“He made a hustle play today. I think he turned the ball over, blocked a layup attempt. For him to do that was huge growth. That’s a championship effort. I was really proud of him.”

His teammates, seniors Pelle Larsson and Oumar Ballo, gave Johnson credit for his leadership and how he handles himself before their game during Wednesday’s media availability.

“Maybe the way he carries himself every day,” Larsson said referencing Johnson. “He knows what it takes. He knows what to do every day, how to act. That is just contagious. I think the way he works hard every day and tries to get better, it’s been contagious.”

“Pelle just said it best, we’re lucky enough to have Ke (Keshad),” Ballo said. “He’s a tool, he’s well experienced. He’s been there. He knows what it takes to be there. We’re fortunate to have him. Happy he’s with us.”

Lloyd reiterated how much he enjoys coaching players of Love and Johnson’s caliber. Since they transferred during their senior seasons, Lloyd only gets limited timewith the transfer duo, despite wishing he had more time to coach and be around.

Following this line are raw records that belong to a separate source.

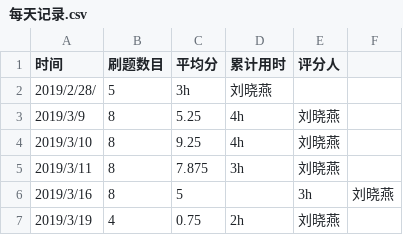
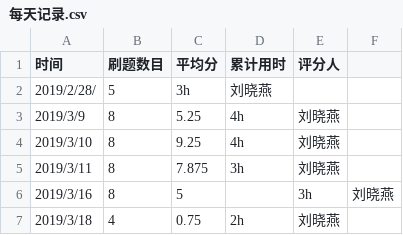
Before and after one commit to ML1019/C_language_practice, a CSV file: daily/每天记录.csv, drawn as a sheet.

Commit message:
Update 每天记录.csv

```diff
--- a/daily/每天记录.csv
+++ b/daily/每天记录.csv
@@ -6,2 +6,2 @@
 2019/3/16,8,5,,3h,刘晓燕,
-2019/3/19,4,0.75,2h,刘晓燕,
+2019/3/18,4,0.75,2h,刘晓燕,
```
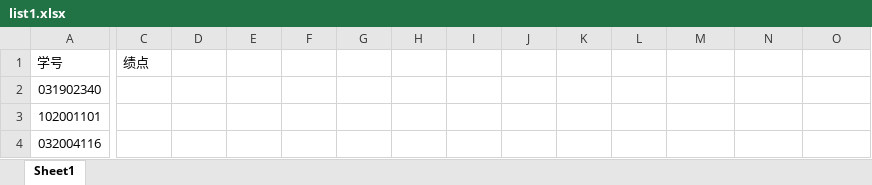
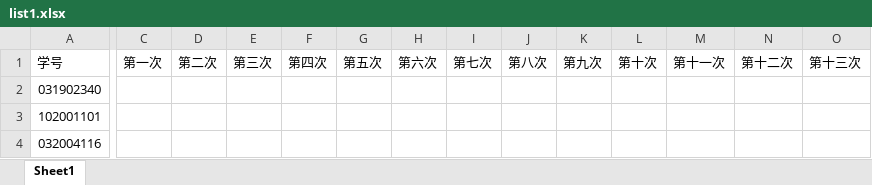
Before and after one commit to Gereey/co_work2, an Excel workbook: pythonProject2/list1.xlsx, sheet Sheet1, drawn as a sheet; only a part is shown, gaps mark what is left out; values as stored, in another font and other column widths than the file's, no borders; conditional formats not drawn; the diff covers the shown part only; the diff names each change by its address in the sheet, - before the commit and + after, or states it on an @@ line.

```diff
--- a/pythonProject2/list1.xlsx (sheet Sheet1)
+++ b/pythonProject2/list1.xlsx (sheet Sheet1)
-C1: 绩点
+C1: 第一次
-D1: (empty)
+D1: 第二次
-E1: (empty)
+E1: 第三次
-F1: (empty)
+F1: 第四次
-G1: (empty)
+G1: 第五次
-H1: (empty)
+H1: 第六次
-I1: (empty)
+I1: 第七次
-J1: (empty)
+J1: 第八次
-K1: (empty)
+K1: 第九次
-L1: (empty)
+L1: 第十次
-M1: (empty)
+M1: 第十一次
-N1: (empty)
+N1: 第十二次
-O1: (empty)
+O1: 第十三次
```
Also changed, not shown: 7 edited cells elsewhere in this sheet, 2 other files.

“My only regret is that I only get to coach them one year because I’ve loved coaching them,” Lloyd said. “They’re both just awesome dudes. They’re a joy to be around every day. They bring it every day. It’s been a ton of fun with them. Their experience has been significant to our success.”

Lloyd also knows what it takes to get to the championship game. He was a part of the Gonzaga Bulldogs’ 2021 National Championship appearance as the assistant coach under Mark Few. He credits Johnson’s truthful l belief in what constitutes championship-level success.

“Keshad has been very vocal,” Lloyd said. “I think his message to the guys is you don’t ever assume anything. It’s literally a one-game-at-a-time approach. You got to come out and be willing to lay it on the line in that one game. That’s been his message to the guys, which I think is simple but it’s beautiful because it’s very true.”

As the final seconds ticked on the clock, Lloyd and Monson shared a long embrace. With the friendship put aside, Lloyd knew the mission during those closing moments.

“You have to make a team like that that’s playing with emotion and positivity, you got to show them the end of their season,” Lloyd said. “You have to give them a glimpse of if they don’t start playing better, this could be it. You have to flip the script on them.

“I thought we were able to do that in the second half. They saw the end, and we didn’t.”

Arizona will hope to ride the momentum into Saturday’s game against either No. 7 Dayton or No. 10 Nevada and possibly into Glendale’s State Farm Stadium during the 2024 Men’s Final Four.

Hayden Cilley HAY-din SIL-lee (he/him)
Sports Reporter, Phoenix

Hayden Cilley expects to graduate in December 2024 with a master’s degree in mass communication. Cilley covered the Phoenix Mercury in 2022 for The Next Hoops and is writing and podcasting about the Mercury for PHNX Sports.